Nicole had a basilar invagination – no, not a condition described in a gynaecological pamphlet! A basilar invagination occurs when the odontoid peg (that’s the little peg your head sits on) moves up through the base of your skull. Nicole’s did just that, and was touching her brain stem and spinal cord, causing her to lose strength in her legs and arms and feel indescribably weird.
She was admitted to hospital via emergency and waited for a week to see a surgeon – lying flat on her back with a collar tightly wrapped around her neck, she awaited his return from holidays – it was Christmas! Just hours after their first meeting Nicole was placed, whilst awake, into a halo brace that was screwed directly into her skull. It was attached by rope to a bag weighted down by twenty pounds of water, and there she lay in traction, for days, until the surgery that would save her life, or at the very least the use of her body. Surgeons operated putting a couple of rods, about a dozen screws, a plate and some bone from her hip into the back of her skull and neck. She was imprisoned behind the bars of her halo for months, coping with panic attacks, clinical depression and complete strangers wiping her bum, and all while she was learning to walk again.
In the midst of this trauma and while she was still in hospital, her father died suddenly and completely unexpectedly. This was the catalyst that made her realise how important it was that she got herself well, for her Dad, for the rest of her family, and for her.
After six months getting herself together (with lots of help) she was released from the rehabilitation hospital only to be dragged two days later by ambulance, sweating and shaking with pneumonia, back to where it had all begun months before – the emergency ward of a Sydney hospital.
Nicole intersperses the story of her halo and breakdowns with flashbacks to a life lived, from a very young age, with a disability. She tells of coming of age as she came to terms with being “different”. She admits to sometimes taking advantage of it – and who wouldn’t, as she always says, “if you’ve got it, flaunt it”!
Hers is a journey into the hospital system and back out the other side. It’s a voyage around the world (literally) and through the life of a young woman who just happens to have grown up with an “old person’s disease”. And has had a hell of a lot of fun doing it.
So, now I have your attention…
PLEASE READ CHAPTER ONE HERE ON MY WEBSITE
AND PLEASE LEAVE A COMMENT
and if you would like more please let me know via a message.
If you enjoy it, please pass the link on to friends, family, and colleagues so they can read and comment too.

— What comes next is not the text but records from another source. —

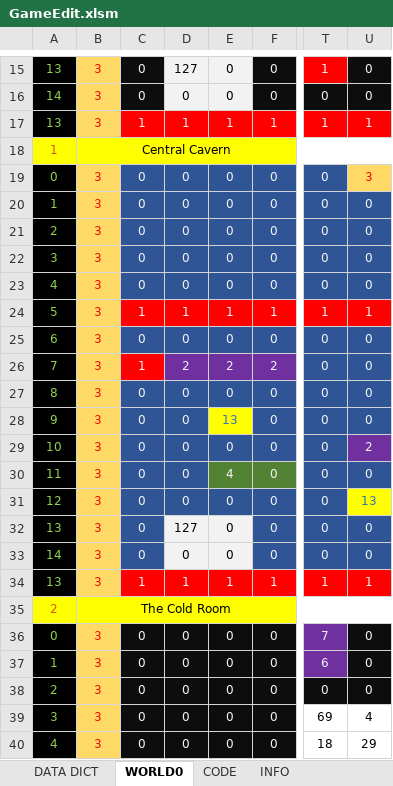
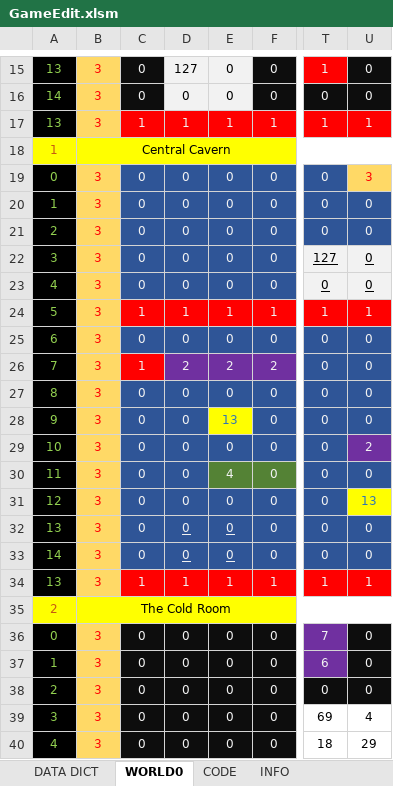
Before and after one commit to cmgonzalez/manic_pietro, an Excel workbook: GameEdit.xlsm, sheet WORLD0, drawn as a sheet; only a part is shown, gaps mark what is left out; values as stored, in another font and other column widths than the file's, no borders; charts and pictures not drawn; the diff names each change by its address in the sheet, - before the commit and + after, or states it on an @@ line.

```diff
--- a/GameEdit.xlsm (sheet WORLD0)
+++ b/GameEdit.xlsm (sheet WORLD0)
-T22: 0
+T22: 127
@@ T22:U23 underline: off → on, fill: #2F5597 → #F2F2F2, text colour: #F2F2F2 → black @@
-D32: 127
+D32: 0
@@ D32:E33 fill: #F2F2F2 → #2F5597, underline: off → on, text colour: black → #F2F2F2 @@
```
Also changed, not shown: 16 other files.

If you want more, let me know and I will be encouraged to continue with this whacky idea to get published
Thank you for reading the beginning of my book. I hope you enjoy it as much as I enjoy the life I have been given.

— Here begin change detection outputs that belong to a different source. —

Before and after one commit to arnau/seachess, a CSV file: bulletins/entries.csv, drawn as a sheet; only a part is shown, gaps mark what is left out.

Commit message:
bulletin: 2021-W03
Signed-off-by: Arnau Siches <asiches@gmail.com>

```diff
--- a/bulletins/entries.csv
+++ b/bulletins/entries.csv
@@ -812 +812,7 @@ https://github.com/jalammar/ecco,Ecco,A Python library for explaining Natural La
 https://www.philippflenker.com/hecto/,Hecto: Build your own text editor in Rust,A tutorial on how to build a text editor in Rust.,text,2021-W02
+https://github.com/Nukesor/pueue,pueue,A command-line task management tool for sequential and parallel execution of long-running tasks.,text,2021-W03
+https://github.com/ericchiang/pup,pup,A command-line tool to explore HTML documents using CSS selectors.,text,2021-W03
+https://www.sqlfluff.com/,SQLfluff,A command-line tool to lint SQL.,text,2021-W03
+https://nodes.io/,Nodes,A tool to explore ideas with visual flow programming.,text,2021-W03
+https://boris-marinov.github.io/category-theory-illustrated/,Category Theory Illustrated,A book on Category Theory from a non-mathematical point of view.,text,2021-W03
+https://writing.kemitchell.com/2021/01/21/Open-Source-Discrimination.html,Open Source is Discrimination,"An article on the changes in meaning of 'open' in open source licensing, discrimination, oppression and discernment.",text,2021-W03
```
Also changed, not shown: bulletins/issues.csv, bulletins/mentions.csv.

To quote Oprah – I’m definitely trying to “Live my best life” and hope you are too!
Warm regards Nicole
CHAPTER ONE IS AVAILABLE FREE ON THIS SITE – CLICK ON THE RIGHT OF THIS PAGE WHERE IT SAYS CHAPTER ONE – READ IT HERE FOR FREE (or click here).
CHAPTER TWO IS ALSO NOW AVAILABLE – JUST CLICK ON THE RIGHT
BUT PLEASE PLEASE PLEASE LEAVE A COMMENT IF YOU READ IT. please…
Thank you Nicolex ();-)
Oprah makes me want to be a better person.
Ellen makes me want to be a better dancer.
And yes, I really am a dag.
Dag is an Australian colloquialism and bascially means I’m a bit odd, idiosyncratic, casual, informal.
Which is not a bad thing by the way. In fact I’m kind of proud of my dagginess!